A Wealthy Nation is not a Prosperous Nation

A measure of national wealth is derived from a country’s Gross Domestic Product; economists have argued that a rise in the gross domestic product show a progressing economy, while a drop shows economic trouble (Diener et al., 2010). However, this method of GDP might be misleading, and another technique has been embraced, namely Genuine Progress Indicator. Factors that lead to the growth of a nation are quite diversified and include an increase in the productive capacity, which mainly rests on the division of labor and capital accumulation.

In an economic activity, there is the desire to make a profit, and this is only achievable when there are inputs used in the production of goods and services (Birks & Sinclair, 1978). The factors of production include; the business owner, land, capital and labor. In the context of this paper, labor, money, and the entrepreneur are necessary to discuss. Labor is the common word that includes the work that the laborers and worker partake at every level of an organization, and capital encompasses the tools and machines used in the production process of good and services.
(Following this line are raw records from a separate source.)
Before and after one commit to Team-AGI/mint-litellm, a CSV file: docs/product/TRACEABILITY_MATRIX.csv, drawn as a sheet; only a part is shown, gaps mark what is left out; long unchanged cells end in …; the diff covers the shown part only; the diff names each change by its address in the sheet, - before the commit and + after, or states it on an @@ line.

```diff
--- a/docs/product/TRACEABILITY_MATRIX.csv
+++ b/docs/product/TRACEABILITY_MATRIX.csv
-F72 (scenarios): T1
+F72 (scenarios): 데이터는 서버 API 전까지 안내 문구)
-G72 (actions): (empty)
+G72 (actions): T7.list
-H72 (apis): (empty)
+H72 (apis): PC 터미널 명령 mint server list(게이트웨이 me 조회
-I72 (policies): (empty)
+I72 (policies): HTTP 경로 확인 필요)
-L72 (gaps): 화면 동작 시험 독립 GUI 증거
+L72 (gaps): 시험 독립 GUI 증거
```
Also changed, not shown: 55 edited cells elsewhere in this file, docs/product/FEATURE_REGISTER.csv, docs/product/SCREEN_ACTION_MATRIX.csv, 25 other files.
The division of labor is the physical breakdown of the production process into unit divisions, to enable laborers to focus on a precise task (Birks & Sinclair, 1978). The division of labor improves productivity levels exponentially; it creates specialization hence increasing knowledge on a particular job and makes the laborer comfortable in their duties as he/she engages in the task more often, therefore, increase in production. There is a safety of time as the worker gets acquitted to one job rather than passing from one stage to the other, which may need him/her to use more than one tool to increase speed and efficiency. When an employee is assigned to one task over prolonged time, they tend to become more innovative in technology and the methods used to carry out various duties, hence increasing productivity (Diener et al., 2010).

On the other hand, the practice of labor division has its disadvantages (Smith, 1776). It affects the internal environment of an organization. Adam Smith noted that these problems and campaigned for workforce education to motivate employees. Some of the negative impacts he highlighted included: low morale by workers, as the job becomes repetitive and dull due to the high level of specialization. The rise of mistake due to boredom and loss of motivation, which renders a low concentration degree and complete stoppage of the production processes in case of one division of the task, fails and no other worker knows the stage of production.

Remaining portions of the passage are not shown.